And flourish green o'er freedom's home/The Maple Leaf forever!
"Mon pays, ce n'est pas un pays; c'est l'hiver."note
Canada is the second largest country in the world by area. Compared to other countries its population (35 million people) is rather modest at best, boasting a population density of only 3.5 people per square kilometre (the UK squeezes 255 people into the same space). The provinces and territories maintain a friendly rivalry, usually resorting to snide jokes and CFL
playoffs. Why is it like this? Mainly because of the confusing origins and exacerbated regional differences. That said, Canada is still a unified country, and the rivalry that goes on is similar to that of any country.
Three of the most memorable moments to most Canadians in their history include: the War of 1812
in which a fledgling colony was defended from the invading southern forces; the Battle of Vimy Ridge in World War I
which used tactics by Canadian General Arthur William Currie to capture the ridge from the Germans; and finally, Game 8, 1972, Canada v. Soviet Unionnote
Insisting that Canada is still a Dominion of the United Kingdom or is in any way in some sort of union with the United States is bound to stir up some backdraft amongst Canadians, as will suggesting Quebec should be independent (outside of Quebec, minus certain parts of Montreal).
Culturally, Canadians are perceived as being modest, quiet, and a bit like a backwards rustic neighbour of the US (kind of like Minnesota
writ large). Similarities to America are profound, but those similarities are heatedly protested by Canadians. If one is asked to think of "Canada", generally the idea of plaid-wearing lumberjacks in a snow-filled pine forest where moose and beavers frolic about and bears savagely roam is imagined. Somewhere, ice hockey is filled in. Maple syrup (as well as the maple leaf, which is on Canada's flag) is commonly associated with Canada, and it's hard to imagine it not covered in snow and freezing.
- Canada, Eh?
- Montreal, the second largest French speaking city in the world after Paris.
- Toronto, the biggest city and the financial hub of Canada, but is not the national capital (that's Ottawa, also in Ontario but a bit to the Northeast; Toronto is the provincial capital), and definitely not the centre of the universe no matter how much Torontonians may wish for it.
- Vancouver, the financial centre for Western Canada, with a massive Pacific port. It is the city that is not Seattle no matter how much Hollywood wants to convince you otherwise.
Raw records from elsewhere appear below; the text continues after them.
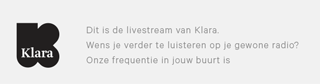
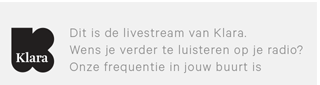
Updated view

diff --git a/Klara Overal/Classes/Views/LiveStreamView.m b/Klara Overal/Classes/Views/LiveStreamView.m
@@ -27,7 +27,8 @@
         self.backgroundColor = [UIColor whiteColor];
         
         UIImageView *frequencyInfo = [Util createImageFromPNG:@"frequencyInfo" InDirectory:@"img" DoYouWantImageView:YES];
-        self.lblFrequency = [[UILabel alloc] initWithFrame:CGRectMake(235, 52, 50, 18)];
+        
+        self.lblFrequency = [[UILabel alloc] initWithFrame:CGRectMake(257, 62, 50, 18)];
         self.lblFrequency.textColor = [UIColor colorWithWhite:100/255.0f alpha:1];
         self.lblFrequency.font = [UIFont fontWithName:@"Calibre-Semibold" size:13];
         [frequencyInfo addSubview:self.lblFrequency];
@@ -44,36 +45,31 @@
         }
         
         UIImageView *nuOpKlara = [Util createImageFromPNG:@"nuOpKlara" InDirectory:@"img" DoYouWantImageView:YES];
-        nuOpKlara.frame = CGRectMake(16, nuOpKlaraYpos, CGRectGetWidth(nuOpKlara.frame), CGRectGetHeight(nuOpKlara.frame));
+        CGRect maskFrame = nuOpKlara.frame;
+        maskFrame.origin.y = CGRectGetHeight(frequencyInfo.frame) + CGRectGetMinX(frequencyInfo.frame) + 15;
+        nuOpKlara.frame = maskFrame;
         [self addSubview:nuOpKlara];
         
-        self.lblTitle = [[UILabel alloc] initWithFrame:CGRectMake(50, nuOpKlaraYpos+117, 230, 35)];
+        self.lblTitle = [[UILabel alloc] initWithFrame:CGRectMake(50, CGRectGetMinY(nuOpKlara.frame) + 135, 220, 35)];
         self.lblTitle.textAlignment = NSTextAlignmentCenter;
         self.lblTitle.textColor = [UIColor blackColor];
-        self.lblTitle.font = [UIFont fontWithName:@"MetaSerifPro-Medi" size:23];
+        self.lblTitle.font = [UIFont fontWithName:@"MetaSerifPro-Medi" size:25];
         [self addSubview:self.lblTitle];
         
-        self.lblPresenter = [[UILabel alloc] initWithFrame:CGRectMake(50, nuOpKlaraYpos+176, 230, 20)];
+        self.lblPresenter = [[UILabel alloc] initWithFrame:CGRectMake(50, CGRectGetMinY(self.lblTitle.frame) + 45, 220, 20)];
         self.lblPresenter.textColor = [UIColor colorWithWhite:100/255.0f alpha:1];
         self.lblPresenter.textAlignment = NSTextAlignmentCenter;
+        self.lblPresenter.font = [UIFont fontWithName:@"Calibre-Light" size:14];
         [self addSubview:self.lblPresenter];
-        
-        self.lblDescription = [[UILabel alloc] initWithFrame:CGRectMake(70, nuOpKlaraYpos+184, 190, 50)];
-        self.lblDescription.textAlignment = NSTextAlignmentCenter;
-        self.lblDescription.numberOfLines = 2;
-        self.lblDescription.lineBreakMode = NSLineBreakByWordWrapping;
-        self.lblDescription.textColor = [UIColor colorWithWhite:100/255.0f alpha:1];
-        self.lblDescription.font = [UIFont fontWithName:@"Calibre-Light" size:11];
-        [self addSubview:self.lblDescription];
-        
-        self.btnPlay = [[UIButton alloc] initWithFrame:CGRectMake(60, btnYpos, 90, 90)];
+
+        self.btnPlay = [[UIButton alloc] initWithFrame:CGRectMake(60, CGRectGetMinY(maskFrame) + CGRectGetHeight(maskFrame) + 20, 90, 90)];
         self.btnPlay.backgroundColor = [UIColor clearColor];
         [self.btnPlay.layer setBorderColor:[[UIColor colorWithWhite:220/255.0f alpha:1] CGColor]];
         [self.btnPlay.layer setBorderWidth:1];
         [self.btnPlay setImage:[Util createImageFromPNG:@"play" InDirectory:@"img" DoYouWantImageView:NO] forState:UIControlStateNormal];
         [self addSubview:self.btnPlay];
         
-        self.btnPause = [[UIButton alloc] initWithFrame:CGRectMake(170, btnYpos, 90, 90)];
+        self.btnPause = [[UIButton alloc] initWithFrame:CGRectMake(170, CGRectGetMinY(maskFrame) + CGRectGetHeight(maskFrame) + 20, 90, 90)];
         self.btnPause.backgroundColor = [UIColor clearColor];
         [self.btnPause.layer setBorderColor:[[UIColor colorWithWhite:220/255.0f alpha:1] CGColor]];
         [self.btnPause.layer setBorderWidth:1];
@@ -85,17 +81,17 @@
 
 -(void)setLocalFrequency:(NSString *)localFrequency{
     _localFrequency = localFrequency;
-    self.lblFrequency.text = localFrequency;
+    self.lblFrequency.text = [localFrequency uppercaseString];
 }
 
 -(void)setProgramData:(ProgrammaModel *)programData{
     _programData = programData;
     
-    UIFont *lightFont = [UIFont fontWithName:@"Calibre-Light" size:11];
+    UIFont *lightFont = [UIFont fontWithName:@"Calibre-Light" size:16];
     NSDictionary *lightFontDict = [NSDictionary dictionaryWithObject: lightFont forKey:NSFontAttributeName];
     NSMutableAttributedString *lightAttrString = [[NSMutableAttributedString alloc] initWithString:@"Gepresenteerd door " attributes: lightFontDict];
     
-    UIFont *heavyFont = [UIFont fontWithName:@"Calibre-Semibold" size:11];
+    UIFont *heavyFont = [UIFont fontWithName:@"Calibre-Semibold" size:16];
     NSDictionary *heavyFontDict = [NSDictionary dictionaryWithObject:heavyFont forKey:NSFontAttributeName];
     NSMutableAttributedString *heavyFontAttrString = [[NSMutableAttributedString alloc]initWithString: programData.presenter attributes:heavyFontDict];
     [lightAttrString appendAttributedString:heavyFontAttrString];

diff --git a/Klara Overal/Classes/Views/QualityPicker.m b/Klara Overal/Classes/Views/QualityPicker.m
@@ -19,9 +19,9 @@
         self.btnMid = [[UIButton alloc] initWithFrame:CGRectMake(95, 0, 95, 34)];
         self.btnHigh = [[UIButton alloc] initWithFrame:CGRectMake(189, 0, 95, 34)];
 
-        [self.btnLow setTitle:@"LAAG" forState:UIControlStateNormal];
-        [self.btnMid setTitle:@"MEDIUM" forState:UIControlStateNormal];
-        [self.btnHigh setTitle:@"HOOG" forState:UIControlStateNormal];
+        [self.btnLow setTitle:@"L A A G" forState:UIControlStateNormal];
+        [self.btnMid setTitle:@"M E D I U M" forState:UIControlStateNormal];
+        [self.btnHigh setTitle:@"H O O G" forState:UIControlStateNormal];
                 
         [self.btnHigh.layer setBorderWidth:1];
         [self.btnHigh.layer setBorderColor:[[UIColor colorWithWhite:220/255.0f alpha:1] CGColor]];
@@ -37,8 +37,8 @@
         self.buttons = [[NSArray alloc] initWithObjects:self.btnLow,self.btnMid,self.btnHigh, nil];
         
         for (UIButton *btn in self.buttons) {
-            [btn setTitleEdgeInsets:UIEdgeInsetsMake(3, 0, 0, 0)];
-            btn.titleLabel.font = [UIFont fontWithName:@"Calibre-Light" size:11];
+            [btn setTitleEdgeInsets:UIEdgeInsetsMake(5, 0, 0, 0)];
+            btn.titleLabel.font = [UIFont fontWithName:@"Calibre-Light" size:14];
             btn.titleLabel.textColor = [UIColor blackColor];
             btn.backgroundColor = [UIColor clearColor];
             btn.userInteractionEnabled = NO;
@@ -54,10 +54,12 @@
             if (btn == sender) {
                 btn.titleLabel.textColor = [UIColor whiteColor];
                 btn.backgroundColor = [UIColor blackColor];
+                [btn.layer setBorderColor:[[UIColor blackColor] CGColor]];
                 btn.userInteractionEnabled = false;
             }else{
                 btn.titleLabel.textColor = [UIColor blackColor];
                 btn.backgroundColor = [UIColor clearColor];
+                [btn.layer setBorderColor:[[UIColor colorWithWhite:220/255.0f alpha:1] CGColor]];
                 btn.userInteractionEnabled = true;
             }
         }

diff --git a/Klara Overal/Classes/Controllers/LivestreamViewController.m b/Klara Overal/Classes/Controllers/LivestreamViewController.m
@@ -44,7 +44,7 @@
     
     CGRect qualityPickerFrame;
     if ([self hasFourInchDisplay]) {
-        qualityPickerFrame = CGRectMake(17, 467, 285, 34);
+        qualityPickerFrame = CGRectMake(17, 4, 285, 34);
     }else{
         qualityPickerFrame = CGRectMake(17, 440, 285, 34);
     }
@@ -62,14 +62,13 @@
     NSString *path = [[NSBundle mainBundle] pathForResource:@"frequencies" ofType:@"plist"];
     self.frequencies = [NSArray arrayWithContentsOfFile:path];
     
-    NSLog(@"curretn location: %f",currentLocation.coordinate.latitude);
     for (NSDictionary *antenna in self.frequencies) {
         double d = [Util CalculateDistanceBetween2PointsWithP1Lat:currentLocation.coordinate.latitude P1Lon:currentLocation.coordinate.longitude P2Lat:[[antenna objectForKey:@"latitude"] doubleValue] P2Lon:[[antenna objectForKey:@"longitude"] doubleValue]];
         
-        NSLog(@"the distance to %@ is %f",[antenna objectForKey:@"location"],d);
         if (smallestDistance == 0 || d < smallestDistance) {
             smallestDistance = d;
             self.view.localFrequency = [antenna objectForKey:@"frequency"];
+            break;
             NSLog(@"%@",[antenna objectForKey:@"frequency"]);
         }
     }
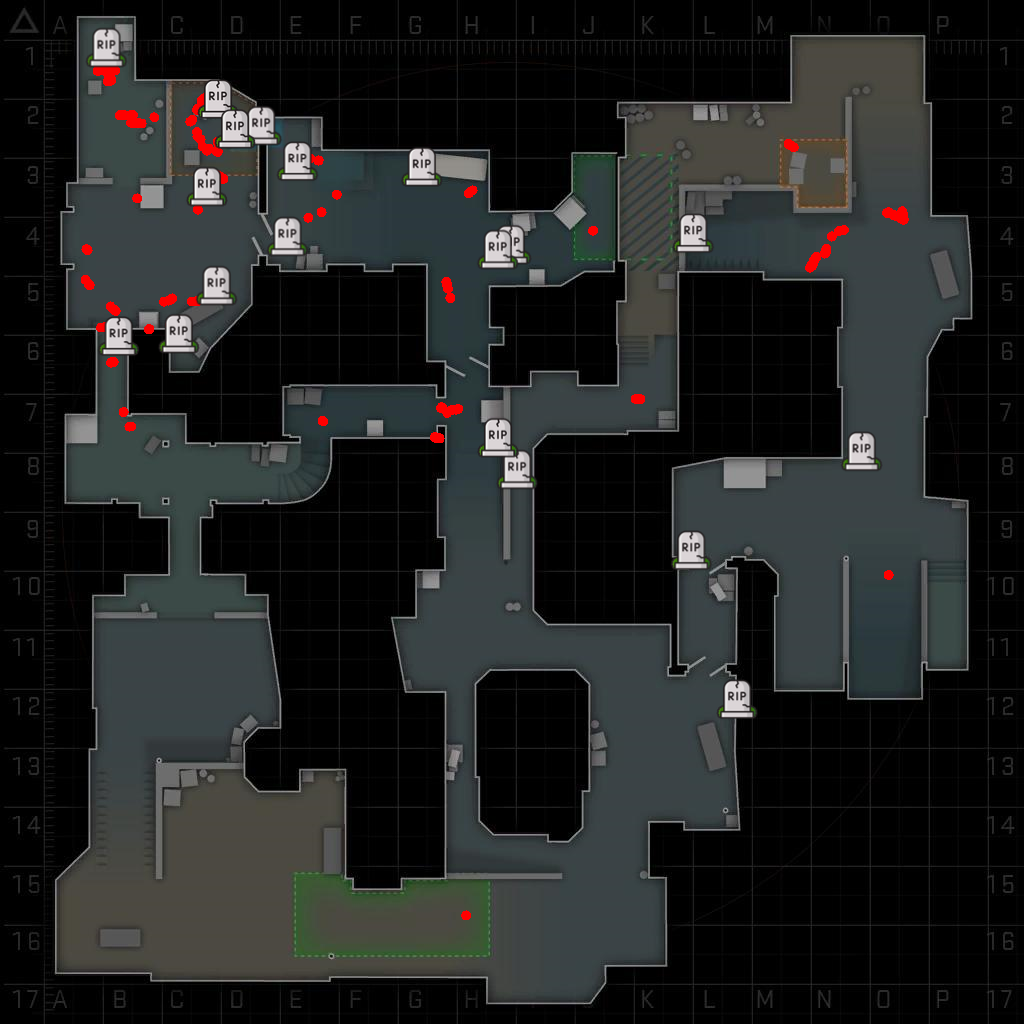
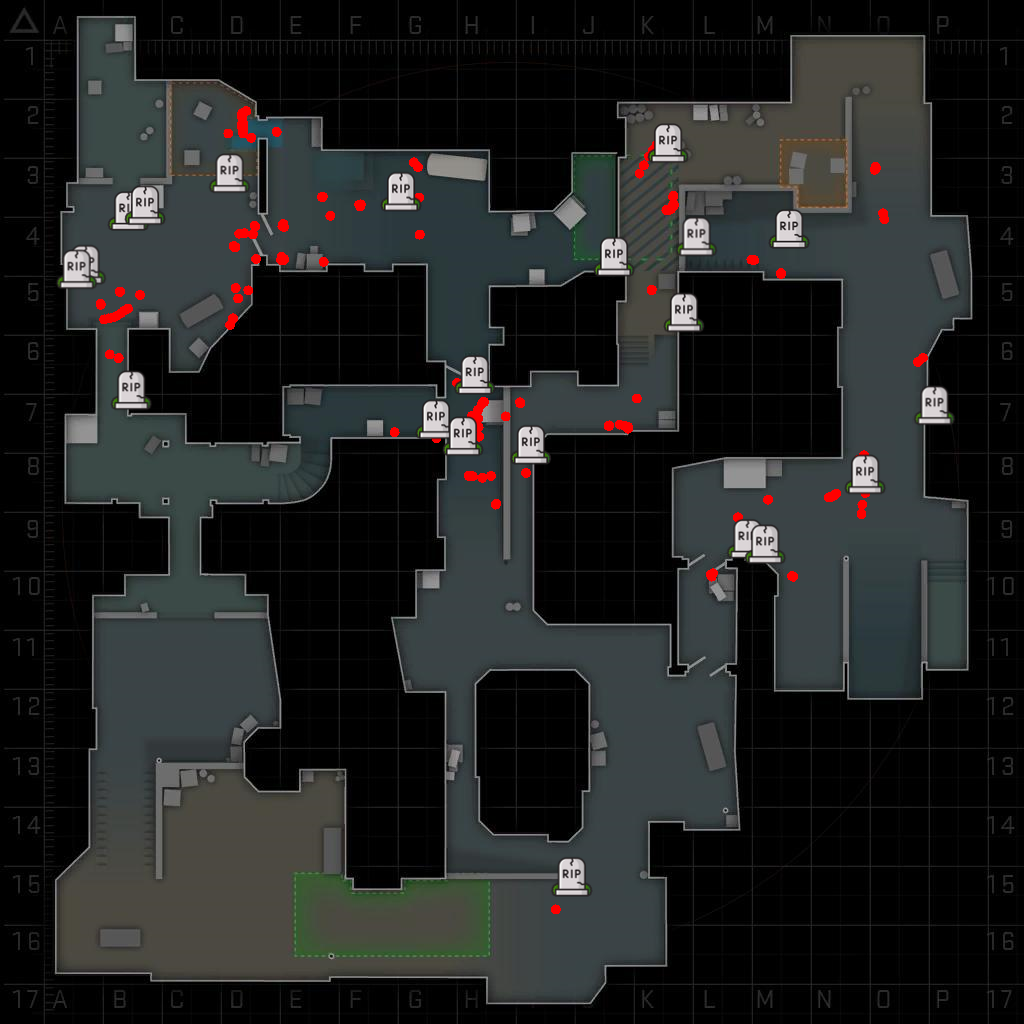
Corrigindo o nome do método HeatMap e otimizando o tempo para carregar a demo com o GenerateData()

diff --git a/DemoCSGO/Core/DemoParserCore.cs b/DemoCSGO/Core/DemoParserCore.cs
@@ -21,7 +21,99 @@ namespace DemoCSGO.Core
         {
         }
             
-        private void OpenDemo() => _demo = new DemoParser(File.OpenRead("C:\\Downloads_hltv\\vitality-vs-natus-vincere-m3-dust2.dem"));
+        private void OpenDemo() => _demo = new DemoParser(File.OpenRead("C:\\Users\\vitor\\Downloads\\BLAST-Pro-Series-Madrid-2019-astralis-vs-natus-vincere-dust2\\astralis-vs-natus-vincere-dust2.dem"));
+
+        public void GenerateData()
+        {
+            List<Models.Player> result = new List<Models.Player>();
+            List<Weapon> weapons = new List<Weapon>();
+
+            OpenDemo();
+            _demo.ParseHeader();
+            bool hasMatchStarted = false;
+
+            _demo.MatchStarted += (sender, e) => {
+                hasMatchStarted = true;
+            };
+
+            #region GetPlayers
+            _demo.PlayerKilled += (sender, e) => {
+                if (hasMatchStarted)
+                {
+                    //Vitima
+                    if (result.Any(p => p.Name == e.Victim.Name))
+                    {
+                        var victim = result.Where(p => p.Name == e.Victim.Name).First();
+                        victim.Death++;
+                    }
+                    else
+                    {
+                        result.Add(new Models.Player(e.Victim.Name, 0, 1));
+                    }
+
+                    //Assasino
+                    if (result.Any(p => p.Name == e.Killer.Name))
+                    {
+                        var Killer = result.Where(p => p.Name == e.Killer.Name).First();
+                        Killer.Killed++;
+                    }
+                    else
+                    {
+                        result.Add(new Models.Player(e.Killer.Name, 1, 0));
+                    }
+                }
+            };
+            #endregion
+
+            #region GetWeapons
+            _demo.PlayerKilled += (sender, e) => {
+                if (hasMatchStarted)
+                {
+                    string nameWeaponFired = GetNameWeapon(e.Weapon.Weapon);
+                    if (weapons.Any(p => p.NameWeapon == nameWeaponFired))
+                    {
+                        var weapon = weapons.Where(p => p.NameWeapon == nameWeaponFired).FirstOrDefault();
+                        weapon.DeathQuantity++;
+                    }
+                    else
+                    {
+                        weapons.Add(new Weapon(nameWeaponFired, 1, Enum.GetName(typeof(EquipmentClass), e.Weapon.Class)));
+                    }
+                }
+            };
+            #endregion
+
+            #region GetHeatMap
+            string nomeJogador = "dupreeh";
+            mapDust2 = MakeMap("de_dust2", -2476, 3239, 4.4f);
+            List<Vector2> shootingPositions = new List<Vector2>();
+            List<Vector2> deathPositions = new List<Vector2>();
+
+            _demo.PlayerKilled += (sender, e) => {
+                if (e.Victim.Name.Contains(nomeJogador) && hasMatchStarted)
+                {
+                    Vector2 vet = TrasnlateScale(e.Victim.LastAlivePosition.X, e.Victim.LastAlivePosition.Y);
+                    deathPositions.Add(vet);
+                }
+            };
+            _demo.WeaponFired += (sender, e) => {
+                if (e.Shooter.Name.Contains(nomeJogador) && hasMatchStarted
+                   && e.Weapon.Weapon != EquipmentElement.Knife && e.Weapon.Weapon != EquipmentElement.Molotov
+                   && e.Weapon.Weapon != EquipmentElement.Smoke && e.Weapon.Weapon != EquipmentElement.Flash
+                   && e.Weapon.Weapon != EquipmentElement.Decoy && e.Weapon.Weapon != EquipmentElement.HE)
+                {
+                    Vector2 vet = TrasnlateScale(e.Shooter.Position.X, e.Shooter.Position.Y);
+                    shootingPositions.Add(vet);
+                }
+            };
+            #endregion
+
+            _demo.ParseToEnd();
+
+            WriteJsonFile("players", JsonConvert.SerializeObject(result));
+            WriteJsonFile("weapons", JsonConvert.SerializeObject(weapons));
+            DrawingPoints(shootingPositions, deathPositions);
+        }
 
         public void GeneratePlayers()
         {
@@ -62,9 +154,11 @@ namespace DemoCSGO.Core
         public void GenerateWeapons()
         {
             List<Weapon> result = new List<Weapon>();
+
             OpenDemo();
             _demo.ParseHeader();
             bool hasMatchStarted = false;
+
             _demo.MatchStarted += (sender, e) => {
                 hasMatchStarted = true;
             };
@@ -96,9 +190,9 @@ namespace DemoCSGO.Core
             _demo = new DemoParser(file);
         }
 
-        public void GenerateHeadMap()
+        public void GenerateHeatMap()
         {
-            string name = "Nivera";
+            string name = "dupreeh";
             mapDust2 = MakeMap("de_dust2", -2476, 3239, 4.4f);
             OpenDemo();
             _demo.ParseHeader();

diff --git a/DemoCSGO/Controllers/DemoController.cs b/DemoCSGO/Controllers/DemoController.cs
@@ -25,9 +25,10 @@ namespace DemoCSGO.Controllers
         {
             try
             {
-                _core.GenerateWeapons();
-                _core.GeneratePlayers();
-                _core.GenerateHeadMap();
+                _core.GenerateData();
+                //_core.GenerateWeapons();
+                //_core.GeneratePlayers();
+                //_core.GenerateHeatMap();
                 return Ok("Dados carregados");
             }
             catch (System.Exception ex)
@@ -51,8 +52,8 @@ namespace DemoCSGO.Controllers
         }
 
         [HttpGet]
-        [Route("GetHeadMap")]
-        public async Task<ActionResult> GetHeadMap()
+        [Route("GetHeatMap")]
+        public async Task<ActionResult> GetHeatMap()
         {
             return Ok(System.IO.File.OpenRead(Path.Combine(Environment.CurrentDirectory, "images", "heat_map.png")));
         }

diff --git a/DemoCSGO/Interfaces/IDemoParserCore.cs b/DemoCSGO/Interfaces/IDemoParserCore.cs
@@ -11,6 +11,7 @@ namespace DemoCSGO.Core
         void GenerateWeapons();
         void LoadDemo(FileStream demo);
         void GeneratePlayers();
-        void GenerateHeadMap();
+        void GenerateHeatMap();
+        void GenerateData();
     }
 }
- Canadian Accents
- Canadian Provinces And Territories
- Canadian History
- Canadian Music
- Canadian Politics
- Canadian Series
- CBC, the Canadian Broadcasting Corporation
- Canucks with Chinooks, the Canadian military
- Cirque du Soleil, acrobatic circus founded in Montreal
- The Common Law
- Ice Hockey, the national winter sport
- Niagara Falls, although shared with the United States, it is the Canadian Falls which generally feature in media
- Only So Many Canadian Actors, like six degrees of Canadian Bacon
- Quebec, the largest and only fully Francophone province that its culture and penchant to be different from the rest of Canada, not to mention the separatist issue, now warrants its own page.
Tropes regarding Canada
- The British Empire/The Commonwealth of Nations: Canada is part of this.
- Canadian Equals Hockey Fan
- Good Bad Translation: According to legend, when Jaques Cartier asked the Huron-Iroquois people where he was, they replied that they were taking him to "kanata", meaning "the village". He interpreted it as "we are in the nation of Kanata". So he wrote "Canada" on all the maps.
- Memetic Mutation:
- National Stereotypes: Beer, bears, beavers, and lumberjacks are the biggest Canadian stereotypes. Moose, Mounties, modesty, maple syrup, and hockey cover the rest.
: What do you think of the great white north? Waldorf
: It's white and in the north, but it's anything but great! Both
The Canadian flag
Red and white are heraldic colours assigned to the country by King George V in 1921, although it goes way back. The maple leaf in the center has been a national symbol for many centuries, ever since the French first occupied the area. This flag was adopted in 1965 by then Prime Minister Lester B. Pearson; before that Canada used the British Union Jack officially, and the Canadian Red Ensign (a British Red Ensign defaced by the Coat of Arms of Canada) informally.